The poaching of African elephants for their ivory tusks is threatening to drive the species to extinction. For that reason, many nations–including the U.S.–severely restrict the trafficking of ivory. But an alarming report just released from four conservation nonprofits indicate that the vast majority of ivory sold in Hawaii lacks crucial documentation indicating that the material was obtained legally.

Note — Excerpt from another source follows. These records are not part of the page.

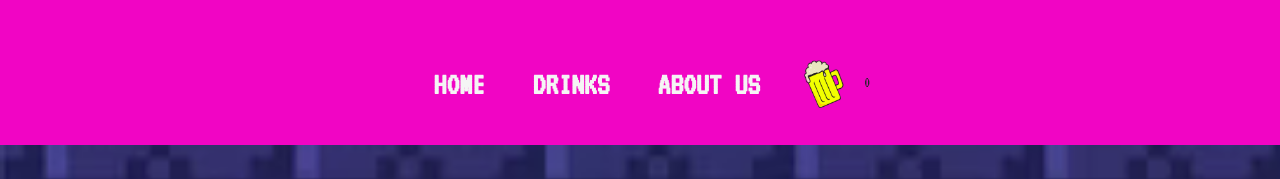
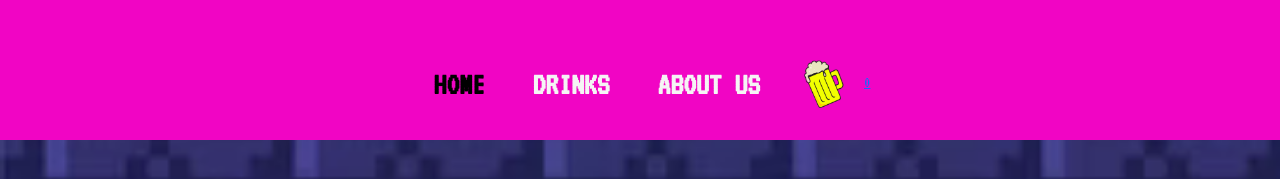
Before and after one commit to candeBrassesco/DrunkGuy, a React (Vite) app: page / in a window 1280 px wide. Shown: the part 263-442 px from the top of the page. Built offline with nearby package versions, Linux system fonts and the light colour scheme.

Commit message:
Efecto de cambio de color al presionar un link del navbar

```diff
--- a/src/components/Navbar/Navbar.css
+++ b/src/components/Navbar/Navbar.css
@@ -13,19 +13,28 @@
     padding: 1rem;
 }
 
-.navbarNav li {
+.linkActivado {
+    text-decoration: none;
     background-position: 0% 100%;
     background-size: 0% 2px;
     padding: 1.5rem;
     line-height: 2rem;
+    color: black;
+    background-color: #F105C4 ;
+    font-size: 2rem;
+    font-weight: 600;
+    text-transform: uppercase;
 }
 
-.navbarNav button {
+.linkDesactivado {
+    text-decoration: none;
+    background-position: 0% 100%;
+    background-size: 0% 2px;
+    padding: 1.5rem;
+    line-height: 2rem;
     color: whitesmoke;
     background-color: #F105C4 ;
     font-size: 2rem;
     font-weight: 600;
-    border-style: none;
     text-transform: uppercase;
-
 }
--- a/src/components/Navbar/Navbar.jsx
+++ b/src/components/Navbar/Navbar.jsx
@@ -1,4 +1,4 @@
-import { Link } from 'react-router-dom'
+import { Link, NavLink } from 'react-router-dom'
 import logo from './assets/logo.png'
 import CartWidget from '../CartWidget/CartWidget'
 import './Navbar.css'
@@ -16,10 +16,18 @@ const Navbar = () => {
                 </button>
                 <div className="collapse navbar-collapse" id="navbarSupportedContent">
                     <ul id="listaDeLinks" className="navbar-nav mx-auto mb-2 mb-lg-0">
-                       <li><button>Home</button></li>
-                       <li><button>Drinks</button></li>
-                       <li><button>About Us</button></li>
-                       <CartWidget />
+                       <NavLink className={({isActive}) => isActive ? "linkActivado" : "linkDesactivado"} to='/'>
+                          <li>Home</li>
+                       </NavLink>
+                       <NavLink className={({isActive}) => isActive ? "linkActivado" : "linkDesactivado"} to='/detail/:pid:1'>
+                          <li>Drinks</li>
+                       </NavLink>
+                       <NavLink className={({isActive}) => isActive ? "linkActivado" : "linkDesactivado"} to='/detail/:pid:2'>
+                          <li>About Us</li>
+                       </NavLink>
+                       <NavLink to='/'>
+                          <CartWidget />
+                       </NavLink>
                     </ul>
                 </div>
             </div>
```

“The lack of documentation from these online retailers potentially allows recently poached ivory to be sold side by side with truly antique ivory, confusing law enforcement officers and consumers alike,” said Jeff Flocken, North American regional director, International Fund for Animal Welfare, in a Mar. 3 press release on the new report. “It’s far too easy for legal and illegal ivory to coexist in the market place. If elephants are to have a chance of survival, the ivory trade needs to go extinct.”
The 20-page report, sponsored by the International Fund for Animal Welfare (IFAW), Humane Society International (HSI), The Humane Society of the United States (HSUS), the Wildlife Conservation Society (WCS) and the Natural Resources Defense Council (NRDC), took a “snap shot” of online ivory retailers in Hawaii. The results weren’t good, to say the least.
“In just six days, investigators found more than 1,800 advertisements for ivory jewelry, carved walrus tusks, scrimshawed elephant toenails,” states the news release. “All told, more than 4,600 items–worth more than $1.2 million–were offered for sale. The overwhelming majority of products were advertised as elephant ivory and could have been illegal, as they lacked evidence proving that the tusks and carvings had been imported in accordance with federal law.”
Researchers found 47 ivory sellers throughout the state, 13 of which were located on Maui (the report doesn’t identify any of them by name). “Twenty-six were businesses including stores, galleries, artist associations, estate liquidators, and antique and auction websites, while twenty-one were individuals operating on the peer-to-peer site Craigslist.org,” states the report. “Though many of the businesses also have physical storefronts on the islands, this investigation focused on online commerce exclusively and did not compile data on retailers’ offline sales activity.”
Just one of the retailers, the report noted, had adequate documentation on the source of the ivory it sold.
The vast majority of the ivory sold in Hawaii, researchers noted, came from elephants. “Of the 4,661 products in stock or for sale, 3,986 (91%) were created from elephant parts, primarily ivory tusks,” states the report. “[O]f the remainder, 210 were whale, 96 were mammoth, 82 were walrus, 3 were hippopotamus, and 108 were listed as cow or ox bone but were suspected to be ivory based on the description, photographs, and price points.” Jewelry constituted nearly 94 percent of the ivory researchers found, the report noted.
The report makes clear the dangers associated with so much undocumented ivory sold in Hawaii:
The poaching crisis faced by African elephants today is driven by demand for their tusks, and online markets like the ones covered in this investigation help to fill this demand. Moreover, the general lack of documentation from the online retailers that we scrutinized could allow recently poached ivory to be sold side by side with truly antique ivory, confusing law enforcement officers and consumers alike.
With New York and California passing ivory bans in the last two years, Hawai‘i now constitutes the largest remaining ivory market in the United States. Hawai‘i should do its part to protect African elephants by enacting a ban of its own. By halting ivory sales in the state, Hawai‘i would be directly helping to protect one of the world’s most iconic species from being driven to extinction for the sake of trinkets, decorative statutes and jewelry.
Click here to read the report.
Photo of raw ivory seized in 2013: US Fish and Wildlife Service/Wikimedia Commons